Even resources which, in my opinion, are simply inaccurate are sometimes useful: these can give valuable insights into why some people or groups believe what they do.
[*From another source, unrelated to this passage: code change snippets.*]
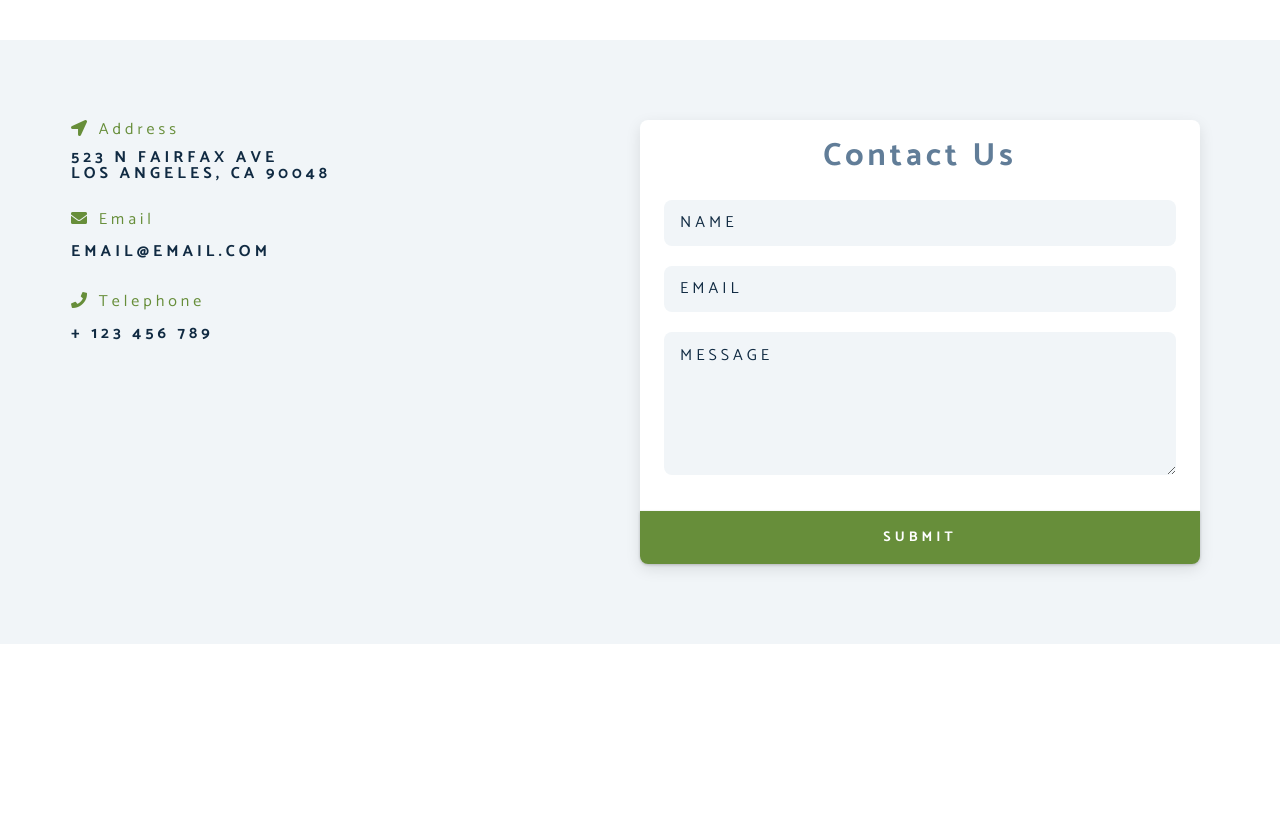
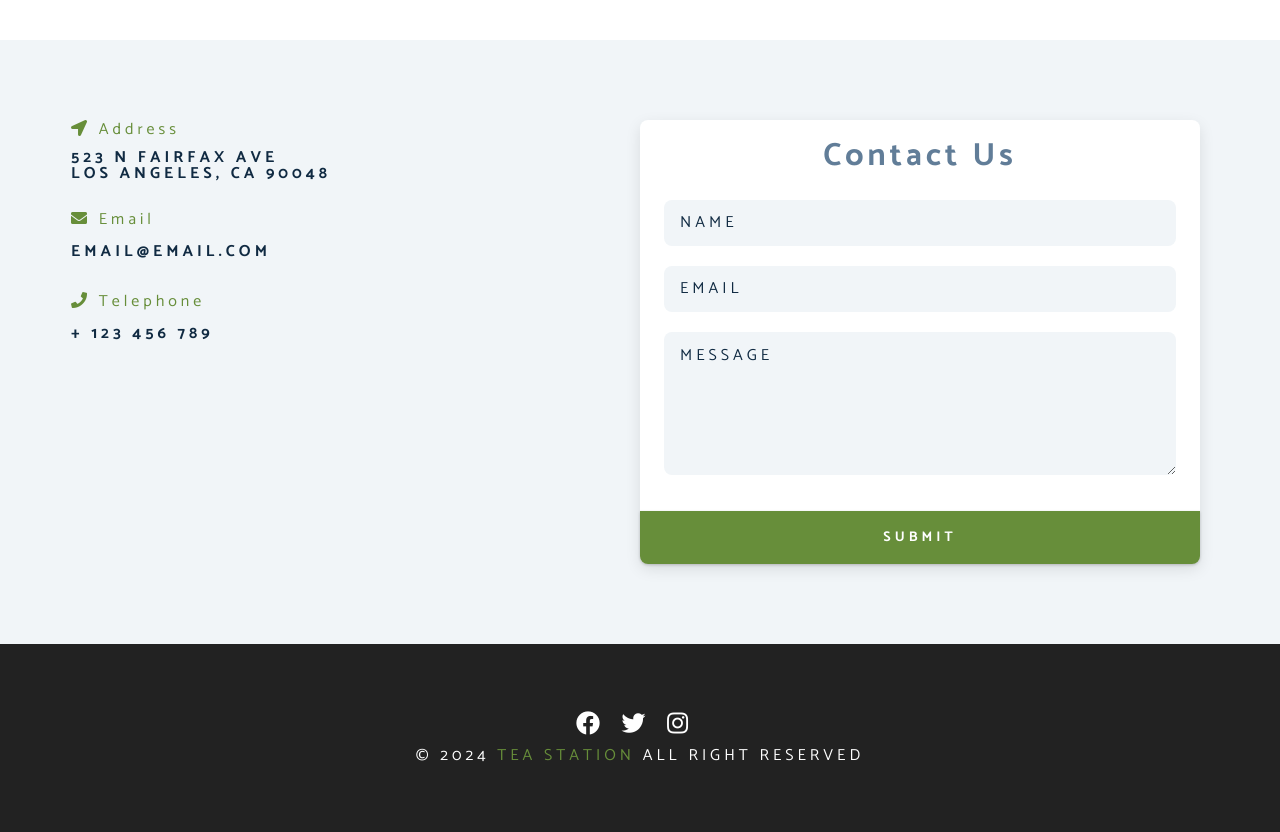
Before and after one commit to xAhmadRaza/Tea-Station, a plain HTML site: page index.html in a window 1280 px wide. Shown: the part 2943-3775 px from the top of the page. Before the commit the page ends 3587 px from the top, so only its background shows below. Drawn offline with Linux system fonts and the light colour scheme; a web font is replaced by a local one.

Commit message:
feat: add footer

```diff
--- a/css/styles.css
+++ b/css/styles.css
@@ -513,7 +513,7 @@ p {
 }
 /*
 ===================================
-|| CONTACT                 |
+|| CONTACT                        |
 ===================================
 */
 
@@ -605,3 +605,41 @@ p {
     width: 50%;
   }
 }
+/*
+===================================
+|| fOOTER                         |
+===================================
+*/
+
+.footer {
+  background-color: #222;
+  text-align: center;
+}
+.social__icon {
+  color: var(--CLR-WHITE);
+  font-size: 1.5rem;
+  margin-inline-end: 1rem;
+  transition: var(--TRANSITION-PRIMARY);
+}
+.social__icon:hover {
+  color: var(--CLR-PRIMARYs);
+}
+.copyright {
+  margin-block-start: 1.25rem;
+  font-style: normal;
+  font-weight: 400;
+  letter-spacing: var(--LETTER-SPACING-PRIMARY);
+  line-height: 1.25;
+  color: var(--CLR-WHITE);
+  text-transform: uppercase;
+  font-size: 0.875rem;
+}
+@media screen and (min-width: 50em) {
+  .copyright {
+    font-size: 1rem;
+    line-height: 1;
+  }
+}
+.brand__name {
+  color: var(--CLR-PRIMARY);
+}
--- a/index.html
+++ b/index.html
@@ -16,6 +16,8 @@
     />
     <!-- custom css -->
     <link rel="stylesheet" href="./css/styles.css" />
+
+    <script src="./js/script.js" defer></script>
   </head>
   <body>
     <!-- start of heeder/navbar -->
@@ -425,6 +427,28 @@
       </section>
       <!-- end contact section -->
     </main>
-    <script src="app.js"></script>
+    <!-- footer -->
+    <footer class="footer">
+      <section class="section__center">
+        <div class="social__icons">
+          <!-- start social icon -->
+          <a href="#" class="social__icon"> <i class="fab fa-facebook"></i> </a>
+          <!-- end of social icon -->
+          <!-- start social icon -->
+          <a href="#" class="social__icon"> <i class="fab fa-twitter"></i> </a>
+          <!-- end of social icon -->
+          <!-- start social icon -->
+          <a href="#" class="social__icon">
+            <i class="fab fa-instagram"></i>
+          </a>
+          <!-- end of social icon -->
+        </div>
+
+        <small class="copyright">
+          &copy; <time id="copyright__date"></time>
+          <span class="brand__name">tea station</span> all right reserved</small
+        >
+      </section>
+    </footer>
   </body>
 </html>
--- /dev/null
+++ b/js/script.js
@@ -0,0 +1,3 @@
+const copyrightEL = document.querySelector("#copyright__date");
+// copyright date setup
+copyrightEL.textContent = new Date().getFullYear();
```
In short, It is my opinion that some of the resources in this blogroll are neither accurate, nor unbiased. I do, however, believe that they are useful in understanding the War on Terror, the many versions of Islam, terrorism, and related topics.